**PROMPT**
Copy every entry exactly as given, minus the images.

########################################

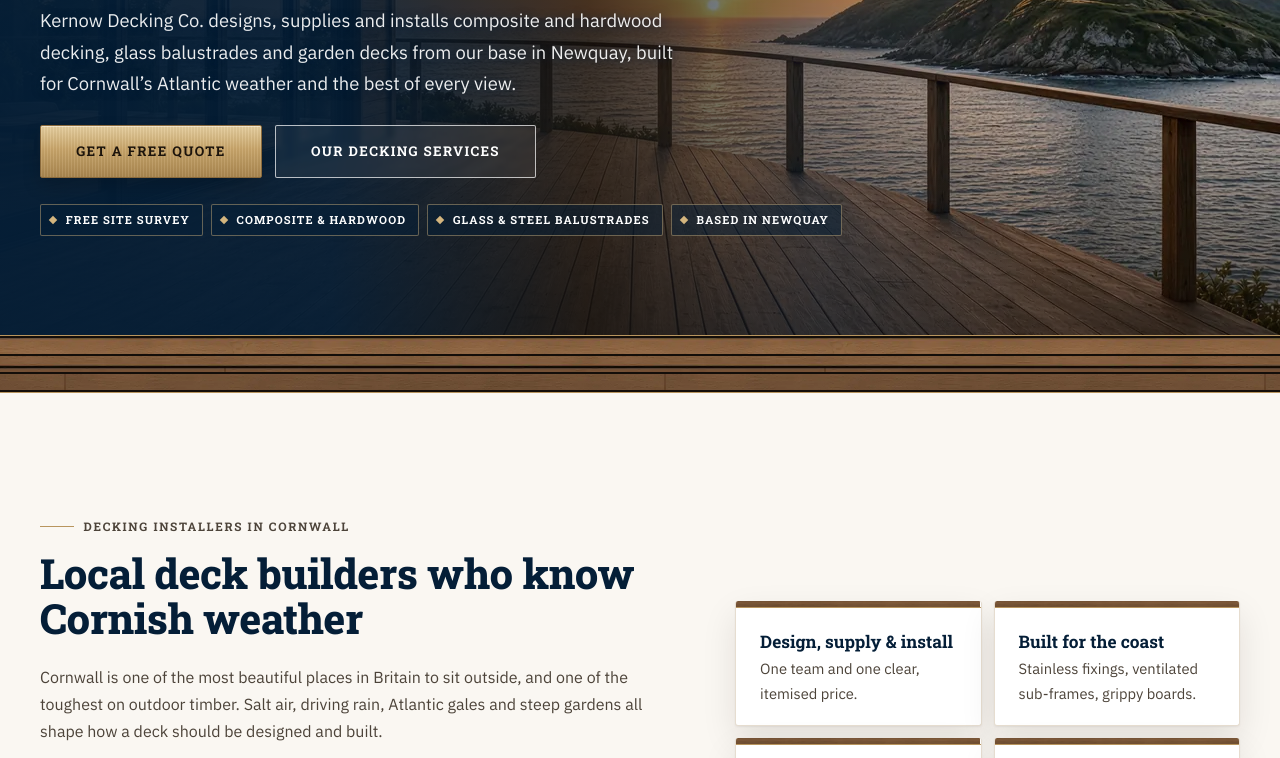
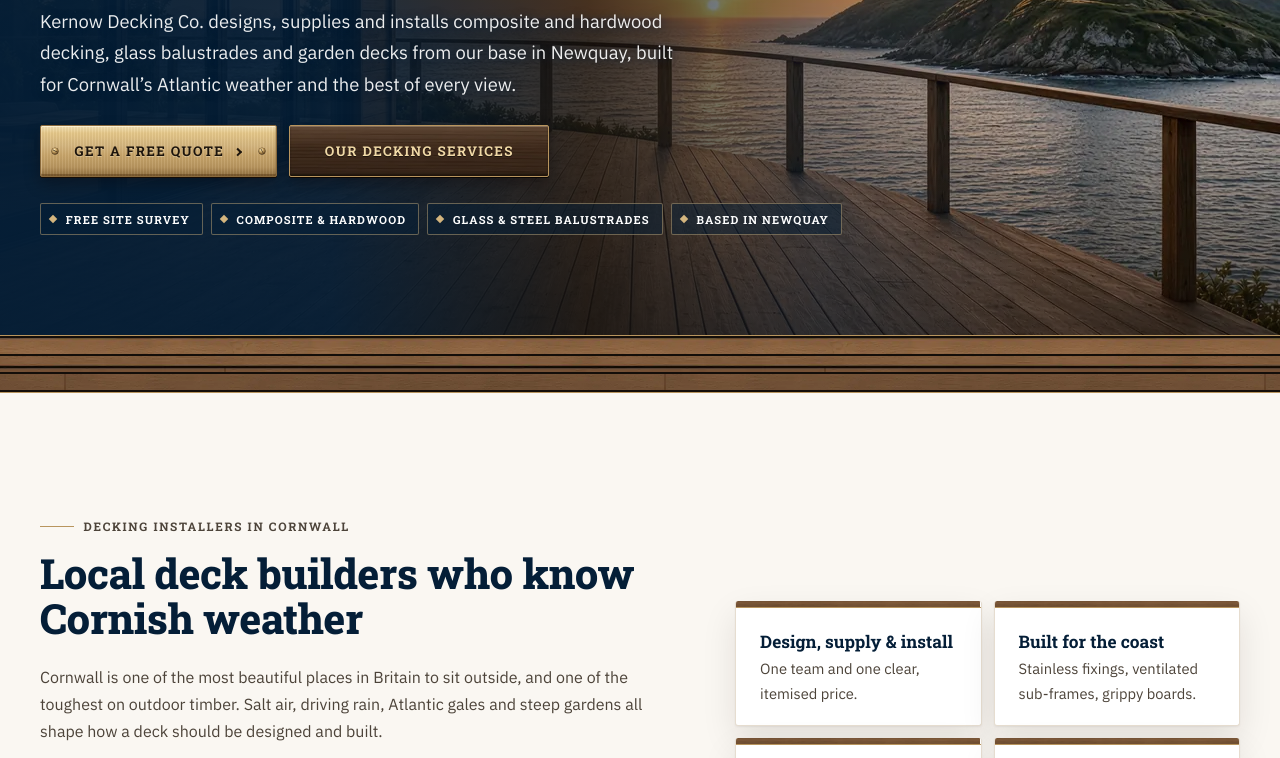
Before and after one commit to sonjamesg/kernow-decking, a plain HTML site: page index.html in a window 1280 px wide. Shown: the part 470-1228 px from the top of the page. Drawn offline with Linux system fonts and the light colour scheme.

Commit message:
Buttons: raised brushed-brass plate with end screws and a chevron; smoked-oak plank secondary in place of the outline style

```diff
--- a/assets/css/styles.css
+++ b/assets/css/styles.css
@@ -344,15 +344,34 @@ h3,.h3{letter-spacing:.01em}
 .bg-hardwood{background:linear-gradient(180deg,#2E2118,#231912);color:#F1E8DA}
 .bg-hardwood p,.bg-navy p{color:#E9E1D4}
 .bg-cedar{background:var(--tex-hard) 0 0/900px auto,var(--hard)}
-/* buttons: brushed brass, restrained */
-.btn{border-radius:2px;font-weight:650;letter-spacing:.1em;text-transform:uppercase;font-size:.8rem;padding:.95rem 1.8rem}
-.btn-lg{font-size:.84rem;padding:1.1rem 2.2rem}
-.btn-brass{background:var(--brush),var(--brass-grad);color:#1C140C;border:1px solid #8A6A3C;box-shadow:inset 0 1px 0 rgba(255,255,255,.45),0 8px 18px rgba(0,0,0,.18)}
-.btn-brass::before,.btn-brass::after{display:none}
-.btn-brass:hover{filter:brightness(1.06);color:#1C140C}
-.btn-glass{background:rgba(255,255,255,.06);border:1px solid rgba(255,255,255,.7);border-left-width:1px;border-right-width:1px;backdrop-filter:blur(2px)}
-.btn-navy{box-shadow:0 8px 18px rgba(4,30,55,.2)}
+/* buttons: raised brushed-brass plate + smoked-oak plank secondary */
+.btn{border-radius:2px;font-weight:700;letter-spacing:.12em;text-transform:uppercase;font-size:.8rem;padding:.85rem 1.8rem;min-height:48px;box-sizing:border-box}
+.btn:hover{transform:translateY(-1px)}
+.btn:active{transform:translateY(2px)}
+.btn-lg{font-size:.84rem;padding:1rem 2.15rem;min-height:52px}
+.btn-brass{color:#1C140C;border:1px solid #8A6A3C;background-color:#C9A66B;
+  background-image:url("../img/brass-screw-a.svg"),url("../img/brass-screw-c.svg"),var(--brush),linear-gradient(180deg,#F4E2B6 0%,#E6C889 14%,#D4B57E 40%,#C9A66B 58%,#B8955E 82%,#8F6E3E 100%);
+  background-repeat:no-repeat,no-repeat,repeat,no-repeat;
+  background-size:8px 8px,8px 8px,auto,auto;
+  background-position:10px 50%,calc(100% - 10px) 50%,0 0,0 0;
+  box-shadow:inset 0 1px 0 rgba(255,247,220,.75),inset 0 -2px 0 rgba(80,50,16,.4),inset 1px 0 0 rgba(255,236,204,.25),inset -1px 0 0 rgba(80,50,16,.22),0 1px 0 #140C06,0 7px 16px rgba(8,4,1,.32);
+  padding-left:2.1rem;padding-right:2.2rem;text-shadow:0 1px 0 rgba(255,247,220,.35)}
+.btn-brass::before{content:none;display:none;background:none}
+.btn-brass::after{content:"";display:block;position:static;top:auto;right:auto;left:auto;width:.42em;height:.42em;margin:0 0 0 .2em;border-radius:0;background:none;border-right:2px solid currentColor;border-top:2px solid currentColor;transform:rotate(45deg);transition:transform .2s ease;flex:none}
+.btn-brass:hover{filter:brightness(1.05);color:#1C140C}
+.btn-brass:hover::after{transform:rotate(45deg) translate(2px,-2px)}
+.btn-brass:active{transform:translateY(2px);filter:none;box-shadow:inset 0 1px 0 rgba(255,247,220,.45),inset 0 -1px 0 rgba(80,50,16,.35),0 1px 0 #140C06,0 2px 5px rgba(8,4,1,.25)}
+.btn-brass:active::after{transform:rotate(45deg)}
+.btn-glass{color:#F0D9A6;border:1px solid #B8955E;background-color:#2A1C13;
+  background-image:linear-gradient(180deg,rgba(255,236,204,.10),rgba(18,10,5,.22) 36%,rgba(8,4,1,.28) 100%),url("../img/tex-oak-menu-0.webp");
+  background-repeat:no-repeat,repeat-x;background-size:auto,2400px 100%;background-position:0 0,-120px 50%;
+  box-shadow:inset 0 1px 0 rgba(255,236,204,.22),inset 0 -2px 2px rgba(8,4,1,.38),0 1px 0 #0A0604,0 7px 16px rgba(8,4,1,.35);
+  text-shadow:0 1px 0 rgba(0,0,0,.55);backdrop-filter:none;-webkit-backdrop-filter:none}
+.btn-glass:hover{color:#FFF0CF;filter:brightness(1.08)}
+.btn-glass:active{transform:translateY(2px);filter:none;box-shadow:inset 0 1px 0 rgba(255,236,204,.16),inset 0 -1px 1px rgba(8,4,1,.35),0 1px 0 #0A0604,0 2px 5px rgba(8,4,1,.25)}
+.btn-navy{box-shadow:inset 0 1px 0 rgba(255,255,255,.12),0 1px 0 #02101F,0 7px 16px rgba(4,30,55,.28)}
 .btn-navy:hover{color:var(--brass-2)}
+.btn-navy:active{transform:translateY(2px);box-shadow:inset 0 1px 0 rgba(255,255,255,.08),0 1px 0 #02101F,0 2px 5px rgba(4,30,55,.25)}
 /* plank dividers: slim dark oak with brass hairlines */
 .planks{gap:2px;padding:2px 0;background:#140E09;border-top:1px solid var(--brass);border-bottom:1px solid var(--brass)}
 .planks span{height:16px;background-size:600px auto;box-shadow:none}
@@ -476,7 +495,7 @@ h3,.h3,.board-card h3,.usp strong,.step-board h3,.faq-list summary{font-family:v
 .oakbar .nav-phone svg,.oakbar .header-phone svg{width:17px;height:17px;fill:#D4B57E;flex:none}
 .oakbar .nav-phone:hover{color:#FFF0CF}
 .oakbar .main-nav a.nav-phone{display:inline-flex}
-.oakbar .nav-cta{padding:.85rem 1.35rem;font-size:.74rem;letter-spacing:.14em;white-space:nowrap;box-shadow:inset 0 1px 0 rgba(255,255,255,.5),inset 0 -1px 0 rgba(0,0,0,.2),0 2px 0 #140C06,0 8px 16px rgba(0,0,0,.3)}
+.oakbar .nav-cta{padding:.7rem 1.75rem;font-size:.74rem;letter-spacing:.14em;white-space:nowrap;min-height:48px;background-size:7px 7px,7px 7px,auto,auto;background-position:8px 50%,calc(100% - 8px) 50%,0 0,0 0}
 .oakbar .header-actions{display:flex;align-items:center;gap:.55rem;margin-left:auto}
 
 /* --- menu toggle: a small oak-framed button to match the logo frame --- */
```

########################################

**TASK ANSWER**
Before and after one commit to sonjamesg/kernow-decking, a plain HTML site: page index.html in a window 1280 px wide. Shown: the part 470-1228 px from the top of the page. Drawn offline with Linux system fonts and the light colour scheme.

Commit message:
Buttons: raised brushed-brass plate with end screws and a chevron; smoked-oak plank secondary in place of the outline style

```diff
--- a/assets/css/styles.css
+++ b/assets/css/styles.css
@@ -344,15 +344,34 @@ h3,.h3{letter-spacing:.01em}
 .bg-hardwood{background:linear-gradient(180deg,#2E2118,#231912);color:#F1E8DA}
 .bg-hardwood p,.bg-navy p{color:#E9E1D4}
 .bg-cedar{background:var(--tex-hard) 0 0/900px auto,var(--hard)}
-/* buttons: brushed brass, restrained */
-.btn{border-radius:2px;font-weight:650;letter-spacing:.1em;text-transform:uppercase;font-size:.8rem;padding:.95rem 1.8rem}
-.btn-lg{font-size:.84rem;padding:1.1rem 2.2rem}
-.btn-brass{background:var(--brush),var(--brass-grad);color:#1C140C;border:1px solid #8A6A3C;box-shadow:inset 0 1px 0 rgba(255,255,255,.45),0 8px 18px rgba(0,0,0,.18)}
-.btn-brass::before,.btn-brass::after{display:none}
-.btn-brass:hover{filter:brightness(1.06);color:#1C140C}
-.btn-glass{background:rgba(255,255,255,.06);border:1px solid rgba(255,255,255,.7);border-left-width:1px;border-right-width:1px;backdrop-filter:blur(2px)}
-.btn-navy{box-shadow:0 8px 18px rgba(4,30,55,.2)}
+/* buttons: raised brushed-brass plate + smoked-oak plank secondary */
+.btn{border-radius:2px;font-weight:700;letter-spacing:.12em;text-transform:uppercase;font-size:.8rem;padding:.85rem 1.8rem;min-height:48px;box-sizing:border-box}
+.btn:hover{transform:translateY(-1px)}
+.btn:active{transform:translateY(2px)}
+.btn-lg{font-size:.84rem;padding:1rem 2.15rem;min-height:52px}
+.btn-brass{color:#1C140C;border:1px solid #8A6A3C;background-color:#C9A66B;
+  background-image:url("../img/brass-screw-a.svg"),url("../img/brass-screw-c.svg"),var(--brush),linear-gradient(180deg,#F4E2B6 0%,#E6C889 14%,#D4B57E 40%,#C9A66B 58%,#B8955E 82%,#8F6E3E 100%);
+  background-repeat:no-repeat,no-repeat,repeat,no-repeat;
+  background-size:8px 8px,8px 8px,auto,auto;
+  background-position:10px 50%,calc(100% - 10px) 50%,0 0,0 0;
+  box-shadow:inset 0 1px 0 rgba(255,247,220,.75),inset 0 -2px 0 rgba(80,50,16,.4),inset 1px 0 0 rgba(255,236,204,.25),inset -1px 0 0 rgba(80,50,16,.22),0 1px 0 #140C06,0 7px 16px rgba(8,4,1,.32);
+  padding-left:2.1rem;padding-right:2.2rem;text-shadow:0 1px 0 rgba(255,247,220,.35)}
+.btn-brass::before{content:none;display:none;background:none}
+.btn-brass::after{content:"";display:block;position:static;top:auto;right:auto;left:auto;width:.42em;height:.42em;margin:0 0 0 .2em;border-radius:0;background:none;border-right:2px solid currentColor;border-top:2px solid currentColor;transform:rotate(45deg);transition:transform .2s ease;flex:none}
+.btn-brass:hover{filter:brightness(1.05);color:#1C140C}
+.btn-brass:hover::after{transform:rotate(45deg) translate(2px,-2px)}
+.btn-brass:active{transform:translateY(2px);filter:none;box-shadow:inset 0 1px 0 rgba(255,247,220,.45),inset 0 -1px 0 rgba(80,50,16,.35),0 1px 0 #140C06,0 2px 5px rgba(8,4,1,.25)}
+.btn-brass:active::after{transform:rotate(45deg)}
+.btn-glass{color:#F0D9A6;border:1px solid #B8955E;background-color:#2A1C13;
+  background-image:linear-gradient(180deg,rgba(255,236,204,.10),rgba(18,10,5,.22) 36%,rgba(8,4,1,.28) 100%),url("../img/tex-oak-menu-0.webp");
+  background-repeat:no-repeat,repeat-x;background-size:auto,2400px 100%;background-position:0 0,-120px 50%;
+  box-shadow:inset 0 1px 0 rgba(255,236,204,.22),inset 0 -2px 2px rgba(8,4,1,.38),0 1px 0 #0A0604,0 7px 16px rgba(8,4,1,.35);
+  text-shadow:0 1px 0 rgba(0,0,0,.55);backdrop-filter:none;-webkit-backdrop-filter:none}
+.btn-glass:hover{color:#FFF0CF;filter:brightness(1.08)}
+.btn-glass:active{transform:translateY(2px);filter:none;box-shadow:inset 0 1px 0 rgba(255,236,204,.16),inset 0 -1px 1px rgba(8,4,1,.35),0 1px 0 #0A0604,0 2px 5px rgba(8,4,1,.25)}
+.btn-navy{box-shadow:inset 0 1px 0 rgba(255,255,255,.12),0 1px 0 #02101F,0 7px 16px rgba(4,30,55,.28)}
 .btn-navy:hover{color:var(--brass-2)}
+.btn-navy:active{transform:translateY(2px);box-shadow:inset 0 1px 0 rgba(255,255,255,.08),0 1px 0 #02101F,0 2px 5px rgba(4,30,55,.25)}
 /* plank dividers: slim dark oak with brass hairlines */
 .planks{gap:2px;padding:2px 0;background:#140E09;border-top:1px solid var(--brass);border-bottom:1px solid var(--brass)}
 .planks span{height:16px;background-size:600px auto;box-shadow:none}
@@ -476,7 +495,7 @@ h3,.h3,.board-card h3,.usp strong,.step-board h3,.faq-list summary{font-family:v
 .oakbar .nav-phone svg,.oakbar .header-phone svg{width:17px;height:17px;fill:#D4B57E;flex:none}
 .oakbar .nav-phone:hover{color:#FFF0CF}
 .oakbar .main-nav a.nav-phone{display:inline-flex}
-.oakbar .nav-cta{padding:.85rem 1.35rem;font-size:.74rem;letter-spacing:.14em;white-space:nowrap;box-shadow:inset 0 1px 0 rgba(255,255,255,.5),inset 0 -1px 0 rgba(0,0,0,.2),0 2px 0 #140C06,0 8px 16px rgba(0,0,0,.3)}
+.oakbar .nav-cta{padding:.7rem 1.75rem;font-size:.74rem;letter-spacing:.14em;white-space:nowrap;min-height:48px;background-size:7px 7px,7px 7px,auto,auto;background-position:8px 50%,calc(100% - 8px) 50%,0 0,0 0}
 .oakbar .header-actions{display:flex;align-items:center;gap:.55rem;margin-left:auto}
 
 /* --- menu toggle: a small oak-framed button to match the logo frame --- */
```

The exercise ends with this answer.